- _Task statement_: Please indicate the number of lines in the listing below that include the string "size"; add nothing else.
====== Extracted information ======
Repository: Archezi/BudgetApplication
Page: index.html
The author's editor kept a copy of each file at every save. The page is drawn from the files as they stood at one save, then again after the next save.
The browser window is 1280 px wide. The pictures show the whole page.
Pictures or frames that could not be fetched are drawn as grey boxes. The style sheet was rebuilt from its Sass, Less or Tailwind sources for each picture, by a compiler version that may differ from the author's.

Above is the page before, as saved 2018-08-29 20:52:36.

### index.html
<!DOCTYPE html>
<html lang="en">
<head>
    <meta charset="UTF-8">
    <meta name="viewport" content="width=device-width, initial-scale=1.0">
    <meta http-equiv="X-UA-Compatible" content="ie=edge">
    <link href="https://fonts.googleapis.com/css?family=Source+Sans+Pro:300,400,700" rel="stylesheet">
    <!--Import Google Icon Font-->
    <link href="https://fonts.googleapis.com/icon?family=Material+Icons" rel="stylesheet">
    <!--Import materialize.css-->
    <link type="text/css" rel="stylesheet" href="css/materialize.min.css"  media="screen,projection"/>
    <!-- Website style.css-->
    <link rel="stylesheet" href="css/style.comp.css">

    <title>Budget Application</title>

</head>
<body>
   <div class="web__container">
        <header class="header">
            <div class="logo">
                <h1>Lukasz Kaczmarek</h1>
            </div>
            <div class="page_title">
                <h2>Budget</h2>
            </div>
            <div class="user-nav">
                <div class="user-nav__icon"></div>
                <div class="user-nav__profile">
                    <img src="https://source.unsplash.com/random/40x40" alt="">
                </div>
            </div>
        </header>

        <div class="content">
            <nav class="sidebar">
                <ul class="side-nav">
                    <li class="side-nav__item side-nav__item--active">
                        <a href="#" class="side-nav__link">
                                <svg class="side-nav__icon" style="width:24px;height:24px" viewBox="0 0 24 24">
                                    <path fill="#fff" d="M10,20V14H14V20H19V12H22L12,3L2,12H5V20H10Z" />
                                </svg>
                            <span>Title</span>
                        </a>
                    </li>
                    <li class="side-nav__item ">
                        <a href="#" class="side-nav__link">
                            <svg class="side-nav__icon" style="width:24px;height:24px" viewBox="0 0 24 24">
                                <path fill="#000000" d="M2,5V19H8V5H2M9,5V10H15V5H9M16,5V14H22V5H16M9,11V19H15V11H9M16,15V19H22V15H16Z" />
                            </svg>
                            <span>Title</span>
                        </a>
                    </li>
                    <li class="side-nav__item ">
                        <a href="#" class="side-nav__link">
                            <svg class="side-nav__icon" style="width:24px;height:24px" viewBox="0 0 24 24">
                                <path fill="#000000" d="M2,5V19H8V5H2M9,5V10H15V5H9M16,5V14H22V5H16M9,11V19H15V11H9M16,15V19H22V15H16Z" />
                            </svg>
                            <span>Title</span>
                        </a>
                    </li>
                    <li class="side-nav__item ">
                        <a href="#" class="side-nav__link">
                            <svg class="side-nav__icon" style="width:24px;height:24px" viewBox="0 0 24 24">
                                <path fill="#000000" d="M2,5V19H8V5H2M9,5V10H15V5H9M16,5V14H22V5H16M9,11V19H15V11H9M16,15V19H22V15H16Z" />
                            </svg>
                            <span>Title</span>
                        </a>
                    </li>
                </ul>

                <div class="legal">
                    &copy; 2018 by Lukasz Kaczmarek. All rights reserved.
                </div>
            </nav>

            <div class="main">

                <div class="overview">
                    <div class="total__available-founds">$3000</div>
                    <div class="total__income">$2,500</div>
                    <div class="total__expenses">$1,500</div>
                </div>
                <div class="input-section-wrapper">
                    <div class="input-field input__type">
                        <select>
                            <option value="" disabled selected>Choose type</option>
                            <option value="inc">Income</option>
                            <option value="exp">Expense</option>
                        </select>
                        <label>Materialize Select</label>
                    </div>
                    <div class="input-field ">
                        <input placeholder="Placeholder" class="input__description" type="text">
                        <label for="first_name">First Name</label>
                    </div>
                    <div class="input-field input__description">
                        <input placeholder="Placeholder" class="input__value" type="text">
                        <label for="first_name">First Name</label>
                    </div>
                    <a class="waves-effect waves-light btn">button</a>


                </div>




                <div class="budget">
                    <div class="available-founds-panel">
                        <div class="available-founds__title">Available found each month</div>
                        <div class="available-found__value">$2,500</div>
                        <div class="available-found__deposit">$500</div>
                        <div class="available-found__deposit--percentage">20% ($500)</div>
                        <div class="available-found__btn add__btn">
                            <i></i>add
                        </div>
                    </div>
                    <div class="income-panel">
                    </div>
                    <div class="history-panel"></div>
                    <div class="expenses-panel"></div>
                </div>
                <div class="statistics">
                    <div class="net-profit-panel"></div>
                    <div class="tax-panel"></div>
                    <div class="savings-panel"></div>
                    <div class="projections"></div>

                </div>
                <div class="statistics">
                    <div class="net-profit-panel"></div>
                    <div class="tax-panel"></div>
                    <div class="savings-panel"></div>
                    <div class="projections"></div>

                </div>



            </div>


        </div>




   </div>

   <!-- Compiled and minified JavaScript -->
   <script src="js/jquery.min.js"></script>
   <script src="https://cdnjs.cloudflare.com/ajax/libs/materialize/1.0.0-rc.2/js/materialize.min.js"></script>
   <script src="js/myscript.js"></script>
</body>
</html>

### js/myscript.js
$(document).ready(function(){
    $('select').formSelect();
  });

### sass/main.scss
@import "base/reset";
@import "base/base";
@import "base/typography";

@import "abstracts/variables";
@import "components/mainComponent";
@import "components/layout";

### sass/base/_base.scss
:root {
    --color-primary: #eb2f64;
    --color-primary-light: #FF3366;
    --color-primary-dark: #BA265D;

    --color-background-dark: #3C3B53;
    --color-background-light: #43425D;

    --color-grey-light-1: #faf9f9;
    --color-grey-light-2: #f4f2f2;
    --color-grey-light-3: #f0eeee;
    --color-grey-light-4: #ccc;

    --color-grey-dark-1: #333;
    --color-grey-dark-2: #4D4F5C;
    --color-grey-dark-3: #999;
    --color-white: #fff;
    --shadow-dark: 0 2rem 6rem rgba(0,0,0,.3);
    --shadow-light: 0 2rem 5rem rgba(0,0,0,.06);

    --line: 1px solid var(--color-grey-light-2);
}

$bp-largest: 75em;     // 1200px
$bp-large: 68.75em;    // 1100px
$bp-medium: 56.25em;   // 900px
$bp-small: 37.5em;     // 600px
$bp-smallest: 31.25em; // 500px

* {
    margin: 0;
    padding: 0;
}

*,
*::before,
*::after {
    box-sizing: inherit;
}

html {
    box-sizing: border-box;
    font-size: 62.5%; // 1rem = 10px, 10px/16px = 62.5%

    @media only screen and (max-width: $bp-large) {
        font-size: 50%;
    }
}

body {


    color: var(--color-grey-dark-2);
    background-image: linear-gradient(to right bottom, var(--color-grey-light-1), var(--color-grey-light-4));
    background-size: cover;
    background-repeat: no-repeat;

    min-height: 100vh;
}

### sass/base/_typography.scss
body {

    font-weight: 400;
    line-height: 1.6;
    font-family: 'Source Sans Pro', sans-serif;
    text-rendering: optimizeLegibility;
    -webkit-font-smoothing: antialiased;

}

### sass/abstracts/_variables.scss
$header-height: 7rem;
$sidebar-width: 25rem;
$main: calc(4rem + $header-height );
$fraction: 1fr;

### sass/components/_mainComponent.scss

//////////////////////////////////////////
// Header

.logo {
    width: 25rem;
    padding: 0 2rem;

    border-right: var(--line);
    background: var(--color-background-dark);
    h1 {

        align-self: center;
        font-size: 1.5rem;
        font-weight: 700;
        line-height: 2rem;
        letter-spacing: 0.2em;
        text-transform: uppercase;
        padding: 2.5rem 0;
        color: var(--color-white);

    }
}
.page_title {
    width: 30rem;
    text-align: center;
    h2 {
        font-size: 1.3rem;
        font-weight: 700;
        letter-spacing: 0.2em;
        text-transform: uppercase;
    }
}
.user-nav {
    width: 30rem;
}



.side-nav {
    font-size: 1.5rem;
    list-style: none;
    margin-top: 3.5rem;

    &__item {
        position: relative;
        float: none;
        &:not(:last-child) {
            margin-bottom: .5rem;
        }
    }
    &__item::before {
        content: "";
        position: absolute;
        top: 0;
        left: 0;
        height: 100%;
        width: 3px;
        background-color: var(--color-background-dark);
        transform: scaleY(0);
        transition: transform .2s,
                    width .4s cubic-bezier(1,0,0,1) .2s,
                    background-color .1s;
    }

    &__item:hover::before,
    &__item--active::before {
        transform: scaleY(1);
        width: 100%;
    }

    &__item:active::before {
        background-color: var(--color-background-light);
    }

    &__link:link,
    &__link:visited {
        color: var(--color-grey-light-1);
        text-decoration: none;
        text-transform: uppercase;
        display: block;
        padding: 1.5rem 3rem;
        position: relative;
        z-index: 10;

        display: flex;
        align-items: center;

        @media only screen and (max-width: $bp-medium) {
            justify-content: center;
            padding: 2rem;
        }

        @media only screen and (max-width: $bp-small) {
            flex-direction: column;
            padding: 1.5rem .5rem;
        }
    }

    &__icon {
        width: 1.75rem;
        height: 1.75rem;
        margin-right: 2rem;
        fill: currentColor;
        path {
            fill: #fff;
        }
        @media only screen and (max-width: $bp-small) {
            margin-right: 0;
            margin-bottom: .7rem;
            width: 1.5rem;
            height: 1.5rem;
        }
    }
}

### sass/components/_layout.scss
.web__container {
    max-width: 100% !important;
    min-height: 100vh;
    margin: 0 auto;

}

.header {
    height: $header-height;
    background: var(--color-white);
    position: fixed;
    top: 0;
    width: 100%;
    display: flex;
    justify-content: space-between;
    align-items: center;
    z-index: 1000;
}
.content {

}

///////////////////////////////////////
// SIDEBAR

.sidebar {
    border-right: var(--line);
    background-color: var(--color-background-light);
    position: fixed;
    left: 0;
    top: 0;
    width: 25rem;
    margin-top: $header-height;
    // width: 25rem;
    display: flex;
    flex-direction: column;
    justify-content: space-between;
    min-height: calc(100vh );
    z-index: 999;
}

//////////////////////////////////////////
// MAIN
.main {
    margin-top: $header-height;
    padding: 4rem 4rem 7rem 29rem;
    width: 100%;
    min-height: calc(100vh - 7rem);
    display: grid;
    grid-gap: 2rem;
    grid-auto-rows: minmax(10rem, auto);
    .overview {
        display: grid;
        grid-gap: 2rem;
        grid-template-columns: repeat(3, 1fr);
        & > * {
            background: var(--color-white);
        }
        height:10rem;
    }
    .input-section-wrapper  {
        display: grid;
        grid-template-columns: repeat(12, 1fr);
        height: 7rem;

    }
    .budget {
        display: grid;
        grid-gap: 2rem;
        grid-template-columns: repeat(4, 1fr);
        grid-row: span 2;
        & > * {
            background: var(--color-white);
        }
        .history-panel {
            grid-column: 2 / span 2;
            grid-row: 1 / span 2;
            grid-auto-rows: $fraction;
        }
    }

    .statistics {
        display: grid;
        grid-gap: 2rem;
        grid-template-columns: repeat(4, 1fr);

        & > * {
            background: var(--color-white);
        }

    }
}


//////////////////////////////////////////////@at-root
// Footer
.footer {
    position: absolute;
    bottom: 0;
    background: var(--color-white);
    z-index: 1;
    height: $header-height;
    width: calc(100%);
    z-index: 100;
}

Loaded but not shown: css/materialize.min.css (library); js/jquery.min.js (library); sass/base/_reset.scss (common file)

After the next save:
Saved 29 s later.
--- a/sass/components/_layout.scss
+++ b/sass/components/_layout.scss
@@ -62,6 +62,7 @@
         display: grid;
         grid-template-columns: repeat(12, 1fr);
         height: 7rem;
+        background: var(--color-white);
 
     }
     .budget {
======
- _Final answer_: 6